Year of Publication
Doctor of Philosophy (PhD)
Arts and Sciences
Dr. Theodore Schatzki
The fact-value distinction has structured and still structures ongoing debates in metaethics, and all of the major positions in the field (expressivism, cognitivist realism, and moral error theory) subscribe to it. In contrast, I claim that the fact-value distinction is a contingent product of our intellectual history and a prime object for questioning. The most forceful reason for rejecting the distinction is that it presupposes a problematic understanding of the subject-object divide whereby one tends to view humans as the sole source of normativity in the world. My dissertation aims to disclose the background against which human ethical praxis is widely seen as a unique and special phenomenon among other phenomena.
I show that ethical norms, as delimited by utilitarianism, deontology, virtue ethics, etc., derive from an originary proto-ethical normativity at the heart of the real itself.
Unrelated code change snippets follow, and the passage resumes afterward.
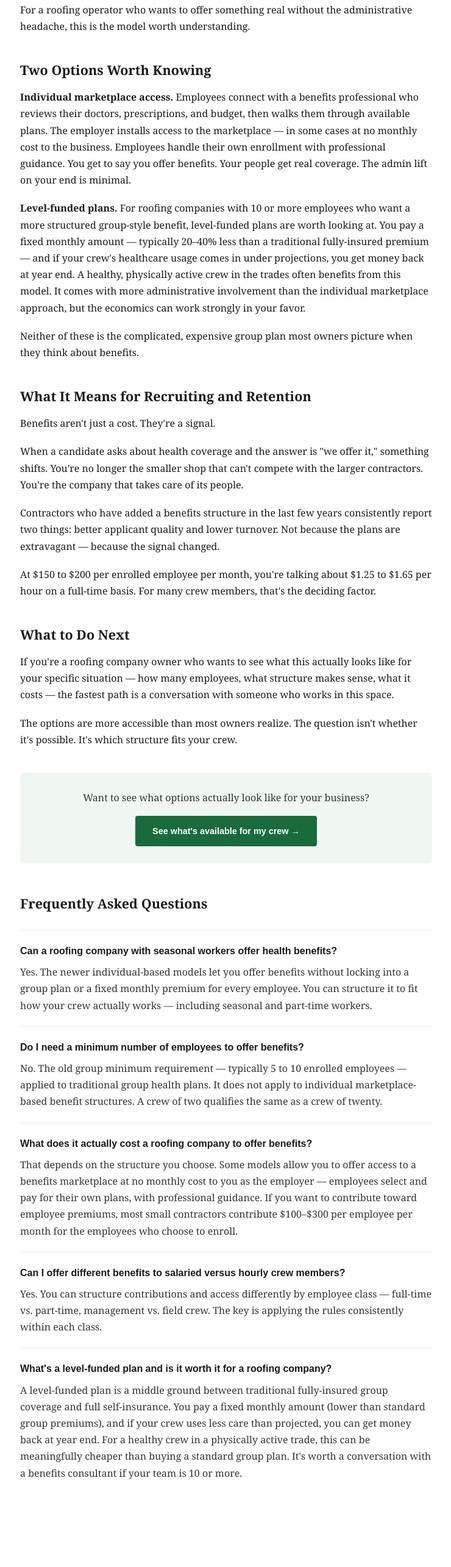
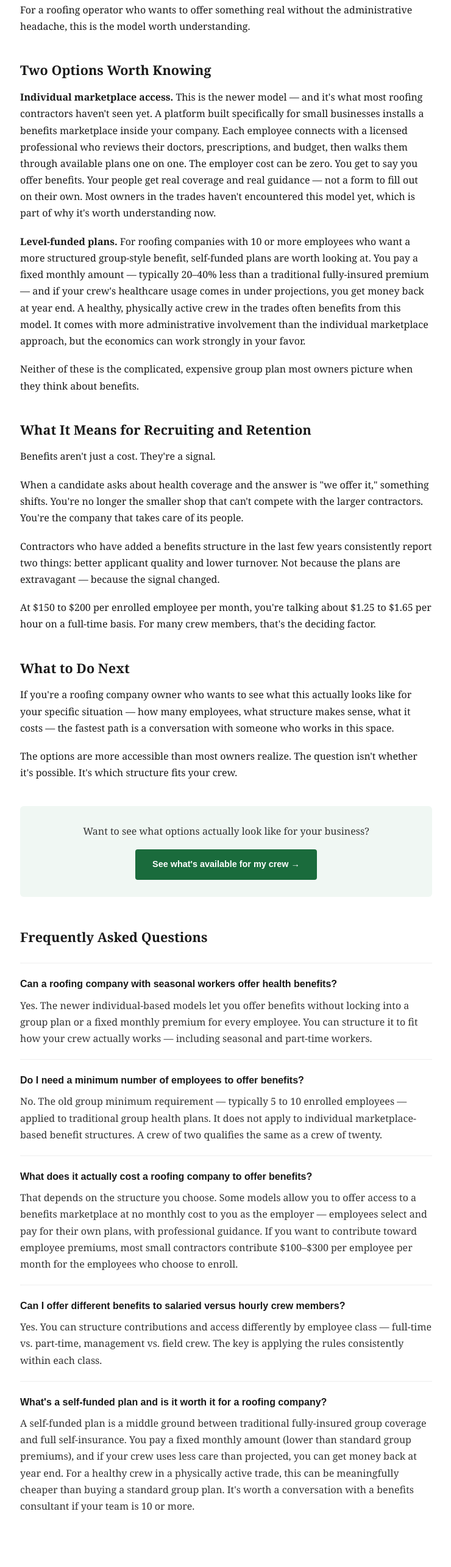
Before and after one commit to NoGroupMinimum/nogroupminimum.github.io, a plain HTML site: page articles/roofing-company-health-benefits.html in a window 1280 px wide. Shown: the part 1410-3980 px from the top of the page at 61% size, without its empty margins (269-1009 px from the left). Drawn offline with Linux system fonts and the light colour scheme.

Commit message:
Add article: roofing-company-health-benefits

```diff
--- a/articles/roofing-company-health-benefits.html
+++ b/articles/roofing-company-health-benefits.html
@@ -56,8 +56,8 @@
       },
       {
         "@type": "Question",
-        "name": "What's a level-funded plan and is it worth it for a roofing company?",
-        "acceptedAnswer": { "@type": "Answer", "text": "A level-funded plan is a middle ground between traditional fully-insured group coverage and full self-insurance. You pay a fixed monthly amount (lower than standard group premiums), and if your crew uses less care than projected, you can get money back at year end. For a healthy crew in a physically active trade, this can be meaningfully cheaper than buying a standard group plan. It's worth a conversation with a benefits consultant if your team is 10 or more." }
+        "name": "What's a self-funded plan and is it worth it for a roofing company?",
+        "acceptedAnswer": { "@type": "Answer", "text": "A self-funded plan is a middle ground between traditional fully-insured group coverage and full self-insurance. You pay a fixed monthly amount (lower than standard group premiums), and if your crew uses less care than projected, you can get money back at year end. For a healthy crew in a physically active trade, this can be meaningfully cheaper than buying a standard group plan. It's worth a conversation with a benefits consultant if your team is 10 or more." }
       }
     ]
   }
@@ -124,8 +124,8 @@
 <p>Some structures require no monthly contribution from the employer at all. Others let you contribute a fixed amount per enrolled employee, so you control the cost and only pay for people who actually use it.</p>
 <p>For a roofing operator who wants to offer something real without the administrative headache, this is the model worth understanding.</p>
 <h2>Two Options Worth Knowing</h2>
-<p><strong>Individual marketplace access.</strong> Employees connect with a benefits professional who reviews their doctors, prescriptions, and budget, then walks them through available plans. The employer installs access to the marketplace — in some cases at no monthly cost to the business. Employees handle their own enrollment with professional guidance. You get to say you offer benefits. Your people get real coverage. The admin lift on your end is minimal.</p>
-<p><strong>Level-funded plans.</strong> For roofing companies with 10 or more employees who want a more structured group-style benefit, level-funded plans are worth looking at. You pay a fixed monthly amount — typically 20–40% less than a traditional fully-insured premium — and if your crew&#39;s healthcare usage comes in under projections, you get money back at year end. A healthy, physically active crew in the trades often benefits from this model. It comes with more administrative involvement than the individual marketplace approach, but the economics can work strongly in your favor.</p>
+<p><strong>Individual marketplace access.</strong> This is the newer model — and it&#39;s what most roofing contractors haven&#39;t seen yet. A platform built specifically for small businesses installs a benefits marketplace inside your company. Each employee connects with a licensed professional who reviews their doctors, prescriptions, and budget, then walks them through available plans one on one. The employer cost can be zero. You get to say you offer benefits. Your people get real coverage and real guidance — not a form to fill out on their own. Most owners in the trades haven&#39;t encountered this model yet, which is part of why it&#39;s worth understanding now.</p>
+<p><strong>Level-funded plans.</strong> For roofing companies with 10 or more employees who want a more structured group-style benefit, self-funded plans are worth looking at. You pay a fixed monthly amount — typically 20–40% less than a traditional fully-insured premium — and if your crew&#39;s healthcare usage comes in under projections, you get money back at year end. A healthy, physically active crew in the trades often benefits from this model. It comes with more administrative involvement than the individual marketplace approach, but the economics can work strongly in your favor.</p>
 <p>Neither of these is the complicated, expensive group plan most owners picture when they think about benefits.</p>
 <h2>What It Means for Recruiting and Retention</h2>
 <p>Benefits aren&#39;t just a cost. They&#39;re a signal.</p>
@@ -163,8 +163,8 @@
       <div class="faq-a">Yes. You can structure contributions and access differently by employee class — full-time vs. part-time, management vs. field crew. The key is applying the rules consistently within each class.</div>
     </div>
     <div class="faq-item">
-      <div class="faq-q">What's a level-funded plan and is it worth it for a roofing company?</div>
-      <div class="faq-a">A level-funded plan is a middle ground between traditional fully-insured group coverage and full self-insurance. You pay a fixed monthly amount (lower than standard group premiums), and if your crew uses less care than projected, you can get money back at year end. For a healthy crew in a physically active trade, this can be meaningfully cheaper than buying a standard group plan. It's worth a conversation with a benefits consultant if your team is 10 or more.</div>
+      <div class="faq-q">What's a self-funded plan and is it worth it for a roofing company?</div>
+      <div class="faq-a">A self-funded plan is a middle ground between traditional fully-insured group coverage and full self-insurance. You pay a fixed monthly amount (lower than standard group premiums), and if your crew uses less care than projected, you can get money back at year end. For a healthy crew in a physically active trade, this can be meaningfully cheaper than buying a standard group plan. It's worth a conversation with a benefits consultant if your team is 10 or more.</div>
     </div>
   </section>
   </div>
```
Every object, human and nonhuman, presents itself as a bottomless series of cues or conditions of appropriateness that determine adequate and inadequate ways of relating to it. That is, objects demand something from other objects if they are to be related to; they condition other objects by soliciting a change in disposition, perception, or sense, and for this reason are sources of normativity in and unto themselves. Ethical norms, or values, are the human expression of the adequacy conditions with which all objects show themselves.
In the post-Kantian landscape it is widely thought that human finitude constitutes the origin of ethical norms. Consequently, the world is divided up into morally relevant agents (humans) on one side, and everything else on the other. Adopting a deflationary view of agency, I argue that human-human and human-world relations differ from other relations in degree rather than kind. Thus, instead of a fact-value distinction, value is inextricably bound up with the factual itself. The critical upshot of my project is that traditional subject-oriented ethical theories have served to conceal the real demands of non-human objects (such as animals, plants, microorganisms, and artificially intelligent machines) in favor of specifically human interests. Such theories have also been leveraged frequently in exclusionary practices with respect to different groups within the human community (e.g. women and those of non-European descent) based on arbitrary criteria or principles.
Digital Object Identifier (DOI)
Harmon, Justin L., "The Normative Architecture of Reality: Towards an Object-Oriented Ethics" (2016). Theses and Dissertations--Philosophy. 9.